Work required: No pictures in the copy, please: retype all the records exactly.

Task data:

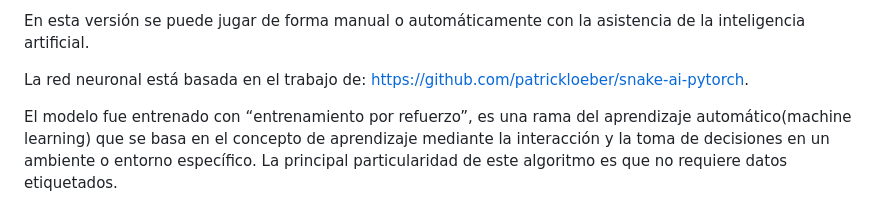
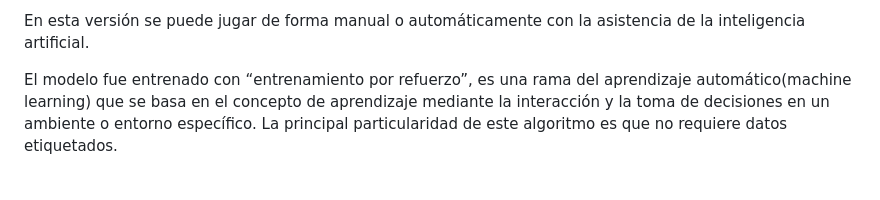
Before and after one commit to ElMarcelis/Snake, a Markdown page: readme.md, the part around the change. Drawn GitHub-style; blank space fills up the shorter version.

```diff
--- a/readme.md
+++ b/readme.md
@@ -5,8 +5,6 @@ En el juego, el jugador controla a una serpiente, que vaga alrededor de un plano
 (https://es.wikipedia.org/wiki/La_serpiente_(videojuego)#)
 
 En esta versión se puede jugar de forma manual o automáticamente con la asistencia de la inteligencia artificial.
-
-La red neuronal está basada en el trabajo de: https://github.com/patrickloeber/snake-ai-pytorch.
 
 El modelo fue entrenado con “entrenamiento por refuerzo”, es una rama del aprendizaje automático(machine learning) que se basa en el concepto de aprendizaje mediante la interacción y la toma de decisiones en un ambiente o entorno específico.
 La principal particularidad de este algoritmo es que no requiere datos etiquetados.
```
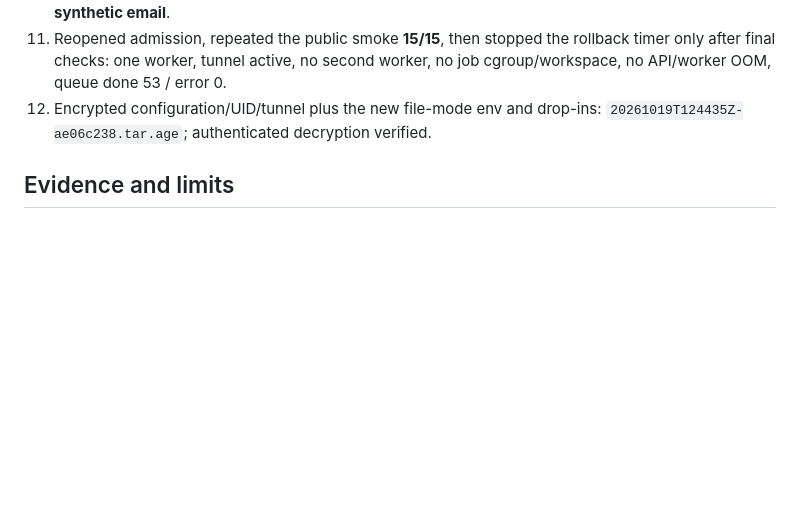
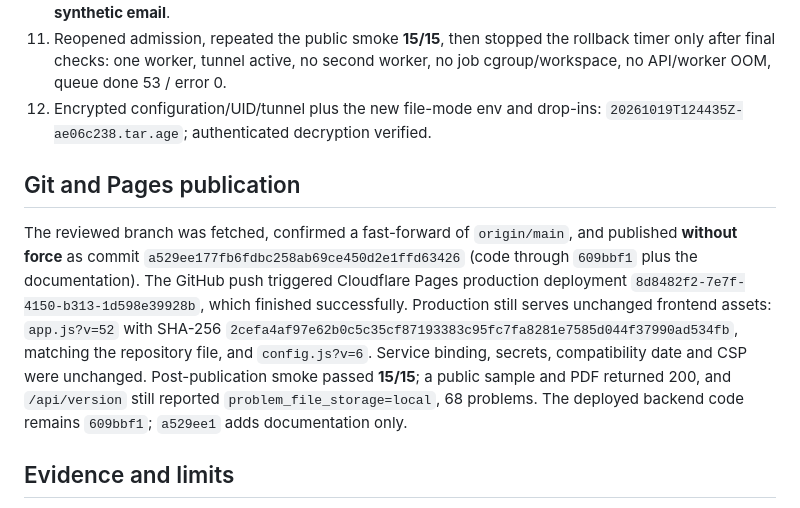
Before and after one commit to n3wbiekkkk/Newbiegrader, a Markdown page: docs/releases/PRODUCTION_BACKEND_FILES_2026-10-19.md, the part around the change. Drawn GitHub-style; blank space fills up the shorter version.

Commit message:
Docs: record backend file production publication

```diff
--- a/docs/releases/PRODUCTION_BACKEND_FILES_2026-10-19.md
+++ b/docs/releases/PRODUCTION_BACKEND_FILES_2026-10-19.md
@@ -96,6 +96,21 @@ and the frontend were not changed. `grader.py`, `judge_runner.py`,
 12. Encrypted configuration/UID/tunnel plus the new file-mode env and drop-ins:
     `20261019T124435Z-ae06c238.tar.age`; authenticated decryption verified.
 
+## Git and Pages publication
+
+The reviewed branch was fetched, confirmed a fast-forward of `origin/main`, and
+published **without force** as commit `a529ee177fb6fdbc258ab69ce450d2e1ffd63426`
+(code through `609bbf1` plus the documentation). The GitHub push triggered
+Cloudflare Pages production deployment
+`8d8482f2-7e7f-4150-b313-1d598e39928b`, which finished successfully. Production
+still serves unchanged frontend assets: `app.js?v=52` with SHA-256
+`2cefa4af97e62b0c5c35cf87193383c95fc7fa8281e7585d044f37990ad534fb`, matching the
+repository file, and `config.js?v=6`. Service binding, secrets, compatibility
+date and CSP were unchanged. Post-publication smoke passed **15/15**; a public
+sample and PDF returned 200, and `/api/version` still reported
+`problem_file_storage=local`, 68 problems. The deployed backend code remains
+`609bbf1`; `a529ee1` adds documentation only.
+
 ## Evidence and limits
 
 - Local implementation suite before deployment: 310 tests (307 passed, three
```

Output of the exercise:
Before and after one commit to ElMarcelis/Snake, a Markdown page: readme.md, the part around the change. Drawn GitHub-style; blank space fills up the shorter version.

```diff
--- a/readme.md
+++ b/readme.md
@@ -5,8 +5,6 @@ En el juego, el jugador controla a una serpiente, que vaga alrededor de un plano
 (https://es.wikipedia.org/wiki/La_serpiente_(videojuego)#)
 
 En esta versión se puede jugar de forma manual o automáticamente con la asistencia de la inteligencia artificial.
-
-La red neuronal está basada en el trabajo de: https://github.com/patrickloeber/snake-ai-pytorch.
 
 El modelo fue entrenado con “entrenamiento por refuerzo”, es una rama del aprendizaje automático(machine learning) que se basa en el concepto de aprendizaje mediante la interacción y la toma de decisiones en un ambiente o entorno específico.
 La principal particularidad de este algoritmo es que no requiere datos etiquetados.
```
Before and after one commit to n3wbiekkkk/Newbiegrader, a Markdown page: docs/releases/PRODUCTION_BACKEND_FILES_2026-10-19.md, the part around the change. Drawn GitHub-style; blank space fills up the shorter version.

Commit message:
Docs: record backend file production publication

```diff
--- a/docs/releases/PRODUCTION_BACKEND_FILES_2026-10-19.md
+++ b/docs/releases/PRODUCTION_BACKEND_FILES_2026-10-19.md
@@ -96,6 +96,21 @@ and the frontend were not changed. `grader.py`, `judge_runner.py`,
 12. Encrypted configuration/UID/tunnel plus the new file-mode env and drop-ins:
     `20261019T124435Z-ae06c238.tar.age`; authenticated decryption verified.
 
+## Git and Pages publication
+
+The reviewed branch was fetched, confirmed a fast-forward of `origin/main`, and
+published **without force** as commit `a529ee177fb6fdbc258ab69ce450d2e1ffd63426`
+(code through `609bbf1` plus the documentation). The GitHub push triggered
+Cloudflare Pages production deployment
+`8d8482f2-7e7f-4150-b313-1d598e39928b`, which finished successfully. Production
+still serves unchanged frontend assets: `app.js?v=52` with SHA-256
+`2cefa4af97e62b0c5c35cf87193383c95fc7fa8281e7585d044f37990ad534fb`, matching the
+repository file, and `config.js?v=6`. Service binding, secrets, compatibility
+date and CSP were unchanged. Post-publication smoke passed **15/15**; a public
+sample and PDF returned 200, and `/api/version` still reported
+`problem_file_storage=local`, 68 problems. The deployed backend code remains
+`609bbf1`; `a529ee1` adds documentation only.
+
 ## Evidence and limits
 
 - Local implementation suite before deployment: 310 tests (307 passed, three
```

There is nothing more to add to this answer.